Whenever a line in the records below contains "async", pick it out.
================================
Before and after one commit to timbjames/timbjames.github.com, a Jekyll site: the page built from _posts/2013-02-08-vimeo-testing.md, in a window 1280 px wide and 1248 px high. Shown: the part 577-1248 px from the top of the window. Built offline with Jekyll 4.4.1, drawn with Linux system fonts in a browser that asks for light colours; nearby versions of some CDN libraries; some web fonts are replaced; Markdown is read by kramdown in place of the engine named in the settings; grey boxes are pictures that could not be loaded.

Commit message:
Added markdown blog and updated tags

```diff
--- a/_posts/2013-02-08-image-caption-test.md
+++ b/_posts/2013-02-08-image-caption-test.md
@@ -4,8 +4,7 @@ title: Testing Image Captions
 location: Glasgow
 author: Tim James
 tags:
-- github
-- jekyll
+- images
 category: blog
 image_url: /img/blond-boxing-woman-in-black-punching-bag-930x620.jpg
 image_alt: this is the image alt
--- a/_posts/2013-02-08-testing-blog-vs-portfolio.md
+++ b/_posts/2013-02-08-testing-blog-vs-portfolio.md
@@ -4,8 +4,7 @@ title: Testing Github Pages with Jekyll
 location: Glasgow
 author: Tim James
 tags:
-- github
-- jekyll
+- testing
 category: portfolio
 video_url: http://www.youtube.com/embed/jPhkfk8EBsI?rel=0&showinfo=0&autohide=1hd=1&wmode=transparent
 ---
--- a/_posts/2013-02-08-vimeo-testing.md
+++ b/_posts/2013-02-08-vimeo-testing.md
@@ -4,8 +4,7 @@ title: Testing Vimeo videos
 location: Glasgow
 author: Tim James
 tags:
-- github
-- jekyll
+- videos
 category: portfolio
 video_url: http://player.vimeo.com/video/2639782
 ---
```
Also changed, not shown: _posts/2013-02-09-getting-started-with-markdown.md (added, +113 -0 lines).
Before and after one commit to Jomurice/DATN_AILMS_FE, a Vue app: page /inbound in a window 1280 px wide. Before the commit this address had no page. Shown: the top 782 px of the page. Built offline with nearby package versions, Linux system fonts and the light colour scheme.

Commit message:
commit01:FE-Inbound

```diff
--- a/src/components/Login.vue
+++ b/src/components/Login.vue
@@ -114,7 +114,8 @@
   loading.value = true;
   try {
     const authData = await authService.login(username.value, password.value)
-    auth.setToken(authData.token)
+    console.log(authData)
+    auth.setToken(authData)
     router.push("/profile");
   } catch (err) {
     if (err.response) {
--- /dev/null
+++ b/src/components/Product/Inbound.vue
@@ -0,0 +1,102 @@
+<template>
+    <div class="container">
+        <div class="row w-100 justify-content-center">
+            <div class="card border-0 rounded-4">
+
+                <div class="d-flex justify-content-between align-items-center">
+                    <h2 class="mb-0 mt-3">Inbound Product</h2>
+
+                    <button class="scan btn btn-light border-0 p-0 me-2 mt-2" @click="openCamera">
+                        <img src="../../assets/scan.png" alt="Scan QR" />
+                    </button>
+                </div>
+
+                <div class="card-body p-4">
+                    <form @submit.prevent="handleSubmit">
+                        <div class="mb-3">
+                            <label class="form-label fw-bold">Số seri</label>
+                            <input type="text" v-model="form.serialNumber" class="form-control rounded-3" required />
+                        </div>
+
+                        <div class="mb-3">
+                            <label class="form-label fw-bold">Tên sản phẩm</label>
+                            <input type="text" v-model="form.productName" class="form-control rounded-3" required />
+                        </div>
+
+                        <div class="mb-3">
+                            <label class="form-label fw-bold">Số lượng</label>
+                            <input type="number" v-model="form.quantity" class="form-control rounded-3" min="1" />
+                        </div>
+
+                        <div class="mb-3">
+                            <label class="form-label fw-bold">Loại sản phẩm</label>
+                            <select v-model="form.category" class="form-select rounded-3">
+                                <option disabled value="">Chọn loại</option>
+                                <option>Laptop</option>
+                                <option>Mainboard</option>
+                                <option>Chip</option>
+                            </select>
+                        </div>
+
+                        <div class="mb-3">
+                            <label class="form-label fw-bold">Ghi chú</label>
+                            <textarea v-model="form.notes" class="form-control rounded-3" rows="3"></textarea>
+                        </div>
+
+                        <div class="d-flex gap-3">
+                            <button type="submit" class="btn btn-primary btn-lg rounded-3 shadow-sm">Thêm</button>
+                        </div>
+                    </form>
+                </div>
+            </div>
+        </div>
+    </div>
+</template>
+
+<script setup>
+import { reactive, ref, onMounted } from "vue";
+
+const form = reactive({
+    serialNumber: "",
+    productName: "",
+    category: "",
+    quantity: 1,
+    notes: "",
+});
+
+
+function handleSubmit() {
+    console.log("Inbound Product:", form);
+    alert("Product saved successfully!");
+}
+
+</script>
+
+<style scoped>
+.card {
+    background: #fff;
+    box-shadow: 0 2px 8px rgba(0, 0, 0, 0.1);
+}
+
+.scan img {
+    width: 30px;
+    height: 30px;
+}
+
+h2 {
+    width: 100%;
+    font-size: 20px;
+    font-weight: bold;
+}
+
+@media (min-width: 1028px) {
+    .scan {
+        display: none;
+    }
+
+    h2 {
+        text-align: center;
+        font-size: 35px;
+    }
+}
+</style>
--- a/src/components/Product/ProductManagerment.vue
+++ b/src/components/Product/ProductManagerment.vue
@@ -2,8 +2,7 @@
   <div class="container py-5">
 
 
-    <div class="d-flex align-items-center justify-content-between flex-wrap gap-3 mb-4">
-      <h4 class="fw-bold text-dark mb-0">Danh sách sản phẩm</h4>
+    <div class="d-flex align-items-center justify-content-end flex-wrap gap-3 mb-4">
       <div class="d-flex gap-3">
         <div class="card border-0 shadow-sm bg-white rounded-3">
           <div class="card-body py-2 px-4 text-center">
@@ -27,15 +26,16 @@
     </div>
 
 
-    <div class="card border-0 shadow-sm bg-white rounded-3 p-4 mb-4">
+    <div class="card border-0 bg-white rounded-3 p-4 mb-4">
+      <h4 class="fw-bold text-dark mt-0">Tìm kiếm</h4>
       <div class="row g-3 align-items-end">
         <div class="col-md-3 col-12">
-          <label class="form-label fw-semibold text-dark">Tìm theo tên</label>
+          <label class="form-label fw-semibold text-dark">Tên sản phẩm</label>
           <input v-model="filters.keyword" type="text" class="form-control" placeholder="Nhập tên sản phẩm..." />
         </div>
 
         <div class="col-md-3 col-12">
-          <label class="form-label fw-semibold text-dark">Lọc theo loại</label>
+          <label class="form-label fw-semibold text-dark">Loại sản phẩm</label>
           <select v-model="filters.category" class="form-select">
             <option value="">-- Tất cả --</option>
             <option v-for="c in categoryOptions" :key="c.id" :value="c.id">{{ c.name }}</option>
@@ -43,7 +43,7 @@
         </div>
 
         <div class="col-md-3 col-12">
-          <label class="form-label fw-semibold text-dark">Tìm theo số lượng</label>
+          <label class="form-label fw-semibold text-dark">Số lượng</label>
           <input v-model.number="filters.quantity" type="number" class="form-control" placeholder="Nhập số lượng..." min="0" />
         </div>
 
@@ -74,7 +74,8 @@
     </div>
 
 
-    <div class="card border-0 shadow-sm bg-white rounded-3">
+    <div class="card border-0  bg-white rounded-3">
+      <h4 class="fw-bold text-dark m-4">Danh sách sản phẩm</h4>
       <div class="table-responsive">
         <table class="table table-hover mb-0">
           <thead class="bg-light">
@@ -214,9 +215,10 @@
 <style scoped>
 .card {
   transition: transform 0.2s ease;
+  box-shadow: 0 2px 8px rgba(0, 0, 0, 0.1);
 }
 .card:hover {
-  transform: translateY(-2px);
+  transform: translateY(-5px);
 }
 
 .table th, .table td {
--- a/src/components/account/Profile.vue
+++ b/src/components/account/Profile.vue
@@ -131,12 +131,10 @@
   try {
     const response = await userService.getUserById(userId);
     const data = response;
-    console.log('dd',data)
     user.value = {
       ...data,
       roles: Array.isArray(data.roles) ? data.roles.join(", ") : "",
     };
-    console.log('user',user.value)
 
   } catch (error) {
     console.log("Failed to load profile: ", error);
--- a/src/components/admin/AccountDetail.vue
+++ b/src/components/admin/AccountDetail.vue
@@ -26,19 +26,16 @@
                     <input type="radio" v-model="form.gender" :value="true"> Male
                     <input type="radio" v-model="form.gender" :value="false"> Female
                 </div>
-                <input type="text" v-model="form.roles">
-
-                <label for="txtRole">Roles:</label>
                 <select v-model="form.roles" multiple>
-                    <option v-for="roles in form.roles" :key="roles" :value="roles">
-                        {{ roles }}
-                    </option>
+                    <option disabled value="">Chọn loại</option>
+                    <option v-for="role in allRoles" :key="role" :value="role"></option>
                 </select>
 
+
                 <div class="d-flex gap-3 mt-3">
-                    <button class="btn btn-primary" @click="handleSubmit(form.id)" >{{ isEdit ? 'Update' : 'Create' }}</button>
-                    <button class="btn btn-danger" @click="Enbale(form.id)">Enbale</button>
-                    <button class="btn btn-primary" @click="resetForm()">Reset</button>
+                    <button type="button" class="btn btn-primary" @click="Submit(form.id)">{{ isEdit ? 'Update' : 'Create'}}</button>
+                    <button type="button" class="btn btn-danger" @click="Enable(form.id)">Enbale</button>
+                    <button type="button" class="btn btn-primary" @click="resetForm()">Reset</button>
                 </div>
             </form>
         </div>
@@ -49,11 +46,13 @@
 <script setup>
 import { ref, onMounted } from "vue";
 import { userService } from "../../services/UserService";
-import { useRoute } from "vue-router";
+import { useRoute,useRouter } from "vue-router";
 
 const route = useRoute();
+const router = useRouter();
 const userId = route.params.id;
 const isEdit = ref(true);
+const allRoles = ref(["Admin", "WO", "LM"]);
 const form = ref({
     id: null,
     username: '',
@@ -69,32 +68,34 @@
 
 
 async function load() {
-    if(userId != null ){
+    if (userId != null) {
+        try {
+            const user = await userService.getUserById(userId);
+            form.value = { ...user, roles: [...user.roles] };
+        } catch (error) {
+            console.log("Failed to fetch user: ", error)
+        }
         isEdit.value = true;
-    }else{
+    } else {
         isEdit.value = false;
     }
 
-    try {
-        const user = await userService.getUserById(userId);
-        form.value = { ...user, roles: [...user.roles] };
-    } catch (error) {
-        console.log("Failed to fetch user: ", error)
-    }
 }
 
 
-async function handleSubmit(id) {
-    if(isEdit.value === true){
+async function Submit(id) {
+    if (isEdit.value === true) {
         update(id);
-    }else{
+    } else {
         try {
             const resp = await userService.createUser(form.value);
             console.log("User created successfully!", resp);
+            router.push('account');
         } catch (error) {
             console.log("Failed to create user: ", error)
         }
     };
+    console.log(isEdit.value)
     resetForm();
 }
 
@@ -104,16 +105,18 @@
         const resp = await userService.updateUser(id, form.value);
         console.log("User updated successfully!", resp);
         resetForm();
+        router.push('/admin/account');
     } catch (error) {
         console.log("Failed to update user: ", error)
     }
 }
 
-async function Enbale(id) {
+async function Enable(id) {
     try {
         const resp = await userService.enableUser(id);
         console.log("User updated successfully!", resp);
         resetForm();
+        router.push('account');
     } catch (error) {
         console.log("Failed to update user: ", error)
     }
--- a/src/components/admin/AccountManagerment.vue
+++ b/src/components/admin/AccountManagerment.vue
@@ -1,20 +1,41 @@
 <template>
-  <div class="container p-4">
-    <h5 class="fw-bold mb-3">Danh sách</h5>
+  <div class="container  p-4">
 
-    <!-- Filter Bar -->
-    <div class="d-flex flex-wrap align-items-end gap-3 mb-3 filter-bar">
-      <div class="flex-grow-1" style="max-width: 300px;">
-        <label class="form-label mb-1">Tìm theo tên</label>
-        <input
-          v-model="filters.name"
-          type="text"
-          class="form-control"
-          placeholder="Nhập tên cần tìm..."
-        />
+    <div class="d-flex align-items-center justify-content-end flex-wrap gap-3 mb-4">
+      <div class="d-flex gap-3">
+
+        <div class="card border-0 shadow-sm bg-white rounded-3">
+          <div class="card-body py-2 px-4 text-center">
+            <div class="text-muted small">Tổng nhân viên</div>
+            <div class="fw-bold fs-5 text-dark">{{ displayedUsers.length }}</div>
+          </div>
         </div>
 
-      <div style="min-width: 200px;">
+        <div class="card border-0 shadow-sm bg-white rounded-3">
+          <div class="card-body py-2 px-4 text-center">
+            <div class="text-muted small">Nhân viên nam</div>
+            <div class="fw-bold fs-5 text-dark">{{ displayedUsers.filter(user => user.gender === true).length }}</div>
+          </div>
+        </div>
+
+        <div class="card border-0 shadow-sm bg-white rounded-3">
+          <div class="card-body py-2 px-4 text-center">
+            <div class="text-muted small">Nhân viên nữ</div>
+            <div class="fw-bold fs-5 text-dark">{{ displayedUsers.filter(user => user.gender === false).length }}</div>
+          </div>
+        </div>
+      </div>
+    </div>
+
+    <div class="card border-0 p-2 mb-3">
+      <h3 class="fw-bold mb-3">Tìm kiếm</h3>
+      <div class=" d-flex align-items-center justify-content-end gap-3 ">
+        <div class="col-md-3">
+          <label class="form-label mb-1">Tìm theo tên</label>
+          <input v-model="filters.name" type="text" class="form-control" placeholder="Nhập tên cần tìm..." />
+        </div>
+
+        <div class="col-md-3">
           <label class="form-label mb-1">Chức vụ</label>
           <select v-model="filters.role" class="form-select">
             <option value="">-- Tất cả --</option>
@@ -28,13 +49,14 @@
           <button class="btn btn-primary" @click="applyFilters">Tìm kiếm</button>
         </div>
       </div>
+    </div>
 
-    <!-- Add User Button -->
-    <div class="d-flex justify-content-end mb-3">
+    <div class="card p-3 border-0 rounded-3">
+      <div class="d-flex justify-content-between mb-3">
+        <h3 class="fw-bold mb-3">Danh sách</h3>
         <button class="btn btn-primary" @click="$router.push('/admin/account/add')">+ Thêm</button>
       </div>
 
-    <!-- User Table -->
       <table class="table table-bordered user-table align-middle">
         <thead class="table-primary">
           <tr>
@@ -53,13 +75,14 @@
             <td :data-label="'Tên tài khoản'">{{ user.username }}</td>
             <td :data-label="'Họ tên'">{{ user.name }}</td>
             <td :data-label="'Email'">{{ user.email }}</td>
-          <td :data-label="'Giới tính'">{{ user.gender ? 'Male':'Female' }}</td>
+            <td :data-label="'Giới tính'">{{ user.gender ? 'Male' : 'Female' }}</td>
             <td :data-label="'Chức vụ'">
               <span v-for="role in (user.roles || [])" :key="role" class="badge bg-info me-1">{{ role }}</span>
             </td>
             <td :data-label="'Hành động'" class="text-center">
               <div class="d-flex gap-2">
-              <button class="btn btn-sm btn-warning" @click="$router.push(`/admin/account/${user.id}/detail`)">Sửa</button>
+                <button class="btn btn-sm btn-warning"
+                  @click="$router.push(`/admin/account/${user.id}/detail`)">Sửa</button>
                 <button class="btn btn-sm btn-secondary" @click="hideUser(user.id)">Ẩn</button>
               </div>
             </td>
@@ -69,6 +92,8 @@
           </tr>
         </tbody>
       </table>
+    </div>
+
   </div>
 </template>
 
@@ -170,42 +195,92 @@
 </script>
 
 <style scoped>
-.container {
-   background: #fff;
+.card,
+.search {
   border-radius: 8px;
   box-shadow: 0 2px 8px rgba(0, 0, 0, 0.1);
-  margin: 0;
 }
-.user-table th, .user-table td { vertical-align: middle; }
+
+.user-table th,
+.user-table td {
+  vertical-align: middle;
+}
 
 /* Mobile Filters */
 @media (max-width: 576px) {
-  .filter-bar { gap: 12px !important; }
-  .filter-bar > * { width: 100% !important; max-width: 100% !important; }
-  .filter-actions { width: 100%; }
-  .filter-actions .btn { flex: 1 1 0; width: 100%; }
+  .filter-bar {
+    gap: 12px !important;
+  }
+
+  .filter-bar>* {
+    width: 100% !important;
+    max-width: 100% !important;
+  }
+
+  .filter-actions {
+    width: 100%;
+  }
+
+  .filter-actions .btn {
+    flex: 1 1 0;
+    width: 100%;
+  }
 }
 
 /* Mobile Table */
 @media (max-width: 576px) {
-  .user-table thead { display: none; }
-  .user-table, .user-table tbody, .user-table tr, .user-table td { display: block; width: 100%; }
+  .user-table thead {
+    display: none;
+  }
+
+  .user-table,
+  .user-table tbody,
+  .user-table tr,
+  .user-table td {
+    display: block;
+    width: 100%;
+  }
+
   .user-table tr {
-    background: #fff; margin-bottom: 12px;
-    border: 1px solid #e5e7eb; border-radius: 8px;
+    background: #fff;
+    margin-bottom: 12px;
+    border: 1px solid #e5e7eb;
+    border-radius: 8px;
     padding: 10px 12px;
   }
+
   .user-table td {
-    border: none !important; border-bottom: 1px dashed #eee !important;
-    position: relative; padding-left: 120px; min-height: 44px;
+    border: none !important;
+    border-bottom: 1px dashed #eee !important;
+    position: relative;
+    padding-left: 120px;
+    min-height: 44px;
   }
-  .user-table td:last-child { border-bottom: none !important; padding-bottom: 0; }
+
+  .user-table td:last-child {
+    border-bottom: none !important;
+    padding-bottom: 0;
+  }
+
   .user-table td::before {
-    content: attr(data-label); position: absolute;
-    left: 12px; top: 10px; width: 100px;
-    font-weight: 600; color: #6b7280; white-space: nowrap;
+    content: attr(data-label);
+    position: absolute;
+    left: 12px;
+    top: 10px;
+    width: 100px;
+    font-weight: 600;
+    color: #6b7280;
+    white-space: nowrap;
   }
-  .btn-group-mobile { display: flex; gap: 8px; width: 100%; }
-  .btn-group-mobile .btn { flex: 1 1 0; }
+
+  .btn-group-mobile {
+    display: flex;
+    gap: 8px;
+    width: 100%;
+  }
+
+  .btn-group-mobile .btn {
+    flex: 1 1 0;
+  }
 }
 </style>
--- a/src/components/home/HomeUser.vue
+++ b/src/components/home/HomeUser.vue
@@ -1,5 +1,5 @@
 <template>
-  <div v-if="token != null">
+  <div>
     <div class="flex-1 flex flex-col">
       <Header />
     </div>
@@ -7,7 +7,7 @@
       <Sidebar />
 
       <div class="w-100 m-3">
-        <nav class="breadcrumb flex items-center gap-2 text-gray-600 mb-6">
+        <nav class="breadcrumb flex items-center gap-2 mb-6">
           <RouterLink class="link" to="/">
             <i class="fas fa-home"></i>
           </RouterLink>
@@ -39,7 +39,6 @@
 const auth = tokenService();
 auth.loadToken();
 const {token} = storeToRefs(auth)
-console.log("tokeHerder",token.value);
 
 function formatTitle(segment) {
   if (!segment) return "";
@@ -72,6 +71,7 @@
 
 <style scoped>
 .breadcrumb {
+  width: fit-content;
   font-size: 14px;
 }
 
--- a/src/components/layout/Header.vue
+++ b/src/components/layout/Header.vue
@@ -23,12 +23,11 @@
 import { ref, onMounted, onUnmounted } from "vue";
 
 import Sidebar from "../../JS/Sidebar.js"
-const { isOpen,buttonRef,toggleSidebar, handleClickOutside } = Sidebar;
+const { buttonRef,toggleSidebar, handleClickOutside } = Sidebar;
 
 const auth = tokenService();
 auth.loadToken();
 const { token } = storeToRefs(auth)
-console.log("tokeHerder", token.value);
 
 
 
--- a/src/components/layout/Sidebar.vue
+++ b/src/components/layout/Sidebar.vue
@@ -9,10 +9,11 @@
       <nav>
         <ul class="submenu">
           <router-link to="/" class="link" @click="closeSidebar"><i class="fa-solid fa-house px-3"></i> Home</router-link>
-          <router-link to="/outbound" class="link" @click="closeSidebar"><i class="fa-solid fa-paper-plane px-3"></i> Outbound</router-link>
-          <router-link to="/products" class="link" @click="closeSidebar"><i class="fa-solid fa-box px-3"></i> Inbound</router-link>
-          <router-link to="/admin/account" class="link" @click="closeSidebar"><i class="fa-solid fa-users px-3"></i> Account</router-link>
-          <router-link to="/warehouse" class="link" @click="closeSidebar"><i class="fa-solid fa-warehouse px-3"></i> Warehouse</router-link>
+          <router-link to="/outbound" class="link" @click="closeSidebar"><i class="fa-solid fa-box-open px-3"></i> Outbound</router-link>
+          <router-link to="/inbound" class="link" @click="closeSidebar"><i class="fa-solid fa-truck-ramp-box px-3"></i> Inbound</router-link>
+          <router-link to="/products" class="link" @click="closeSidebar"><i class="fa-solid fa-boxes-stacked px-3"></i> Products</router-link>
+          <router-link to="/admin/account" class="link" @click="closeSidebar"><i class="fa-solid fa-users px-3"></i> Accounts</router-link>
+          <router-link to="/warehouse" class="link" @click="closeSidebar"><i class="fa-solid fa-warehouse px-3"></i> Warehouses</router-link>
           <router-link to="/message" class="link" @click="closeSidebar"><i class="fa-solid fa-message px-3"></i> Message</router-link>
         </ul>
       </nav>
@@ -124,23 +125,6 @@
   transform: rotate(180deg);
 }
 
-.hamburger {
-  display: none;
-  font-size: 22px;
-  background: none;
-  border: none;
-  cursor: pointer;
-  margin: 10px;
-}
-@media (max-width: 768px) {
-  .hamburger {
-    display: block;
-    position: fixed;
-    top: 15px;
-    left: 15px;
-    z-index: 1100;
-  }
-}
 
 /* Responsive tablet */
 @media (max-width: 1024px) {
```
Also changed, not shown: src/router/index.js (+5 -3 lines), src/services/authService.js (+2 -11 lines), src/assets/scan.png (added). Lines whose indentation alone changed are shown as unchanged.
================================
# Task answer:
 async function load() {
-async function handleSubmit(id) {
+async function Submit(id) {
-async function Enbale(id) {
+async function Enable(id) {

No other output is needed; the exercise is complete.